The European Union (EU) has blocked the release of a documentary on Afghan women who are in jail for so-called “moral crimes.”
The EU says it decided to withdraw the film, which it commissioned and paid for, because of “very real concerns for the safety of the women portrayed.” A statement from the EU’s Kabul delegation said the welfare of the women was the paramount consideration in its decision.
Human rights workers beg to disagree and say the injustice in the Afghan judicial system should be exposed.
Why Are Afghan Women Imprisoned?
According to the BBC, half of Afghanistan’s women prisoners are inmates for “zina” or moral crimes. But many of the women convicted of “zina” are guilty of nothing more than running away from forced marriages or violent husbands. In other words, hundreds of those behind bars are not criminals but victims of domestic violence.
That’s where this documentary enters the picture.
Karen Day is a Boise-based freelance writer who was in Parwan writing about a detention center the U.S. was turning over to the Afghan government when she was drawn to another story.
Women Imprisoned For Refusing To Marry Men Who Raped Them
The topic: women imprisoned for “moral crimes” — things like fleeing forced marriages and abusive husbands. She discovered that some women are locked up for alleged or actual adultery, or refusing to marry men who raped them.
Even the most conservative estimates indicate that more than half of the hundreds of women and teenage girls in Afghan prisons have been convicted of moral crimes.
The EU commissioned Development Pictures to produce a documentary highlighting women’s rights issues, but then subsequently suppressed it due to political reasons. The documentary tells the story of a 19-year-old prisoner called Gulnaz.
Gulnaz Was Raped, Then Charged With Adultery
From the BBC:
After Gulnaz was raped, she was charged with adultery. Her baby girl, born following the rape, is serving her sentence with her.
“At first my sentence was two years,” Gulnaz said, as her baby coughed in her arms. “When I appealed it became 12 years. I didn’t do anything.

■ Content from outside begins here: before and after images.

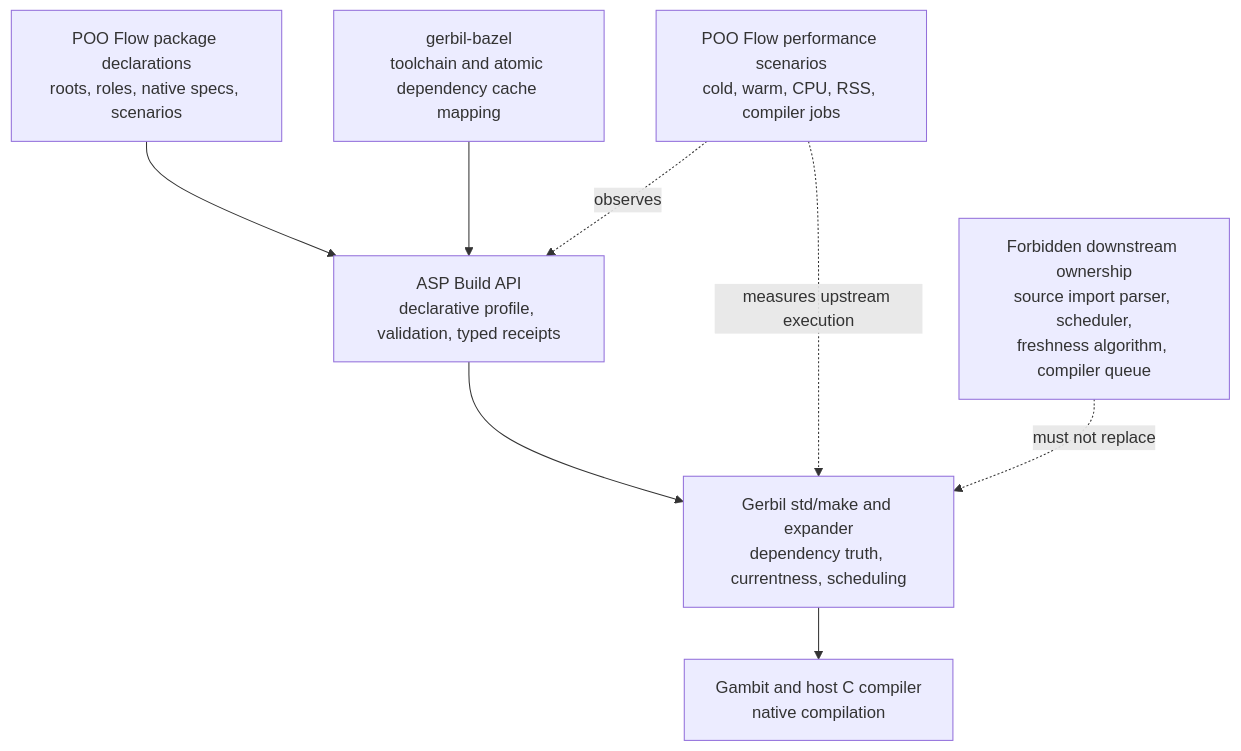
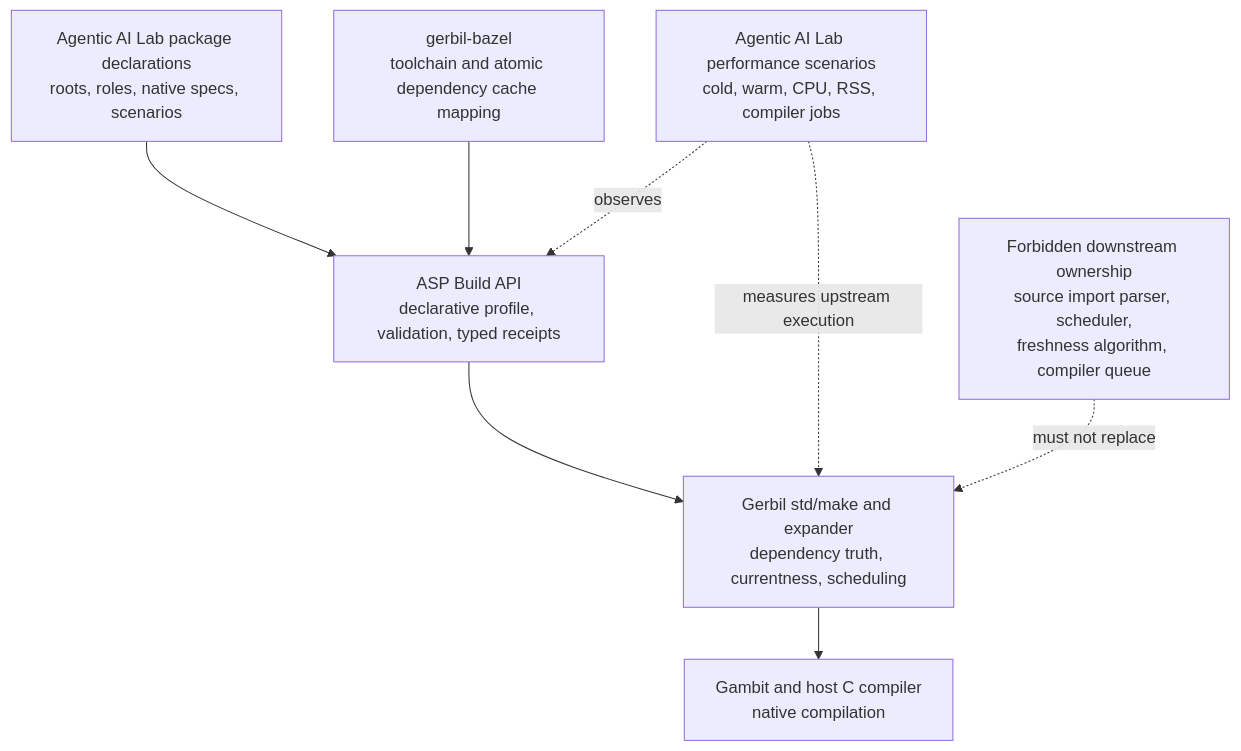
The first of 2 diagrams in module-system/design/39-gerbil-build-optimization-audit.org (tao3k/gebril-yuanxu), drawn with Mermaid before and after one commit. The commit also changed other lines of this file and 507 other files, not shown here.

```diff
--- a/module-system/design/39-gerbil-build-optimization-audit.org
+++ b/module-system/design/39-gerbil-build-optimization-audit.org
@@ -24,19 +24,19 @@
 #+begin_src mermaid
 flowchart TD
-  P["POO Flow package declarations<br/>roots, roles, native specs, scenarios"]
+  P["Agentic AI Lab package declarations<br/>roots, roles, native specs, scenarios"]
   A["ASP Build API<br/>declarative profile, validation, typed receipts"]
   M["Gerbil std/make and expander<br/>dependency truth, currentness, scheduling"]
   G["Gambit and host C compiler<br/>native compilation"]
   B["gerbil-bazel<br/>toolchain and atomic dependency cache mapping"]
-  C["POO Flow performance scenarios<br/>cold, warm, CPU, RSS, compiler jobs"]
+  C["Agentic AI Lab performance scenarios<br/>cold, warm, CPU, RSS, compiler jobs"]
 
   P --> A
   A --> M
   M --> G
   B --> A
   C -. observes .-> A
   C -. measures upstream execution .-> M
 
   X["Forbidden downstream ownership<br/>source import parser, scheduler,<br/>freshness algorithm, compiler queue"]
   X -. must not replace .-> M
 #+end_src
```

Why should I be sentenced for so long?”
A decade after the Taliban were overthrown, Afghan women are still waiting for justice, campaigners say.
Heather Barr, of Human Rights Watch, said: “It’s very important that people understand that there are these horrific stories that are happening now – 10 years after the fall of the Taliban government, 10 years after what was supposed to be a new dawn for Afghan women.”
For many that new dawn has not come, but for Gulnaz there is now the hope of freedom.
Her name is on a list of women to be pardoned, according to a prison official, but as she has no lawyer, the paperwork has yet to be processed.
Gulnaz’s pardon may be in the works because she has agreed – after 18 months of resisting – to marry her rapist.
“I need my daughter to have a father,” she said, according to the BBC.
Take Action Now
If you believe this treatment of Afghan women is outrageous, please click here to sign our petition calling on Presidents Barack Obama and Hamid Karzai to give Afghan women the due process they deserve.
Photo Credit: DVIDSHUB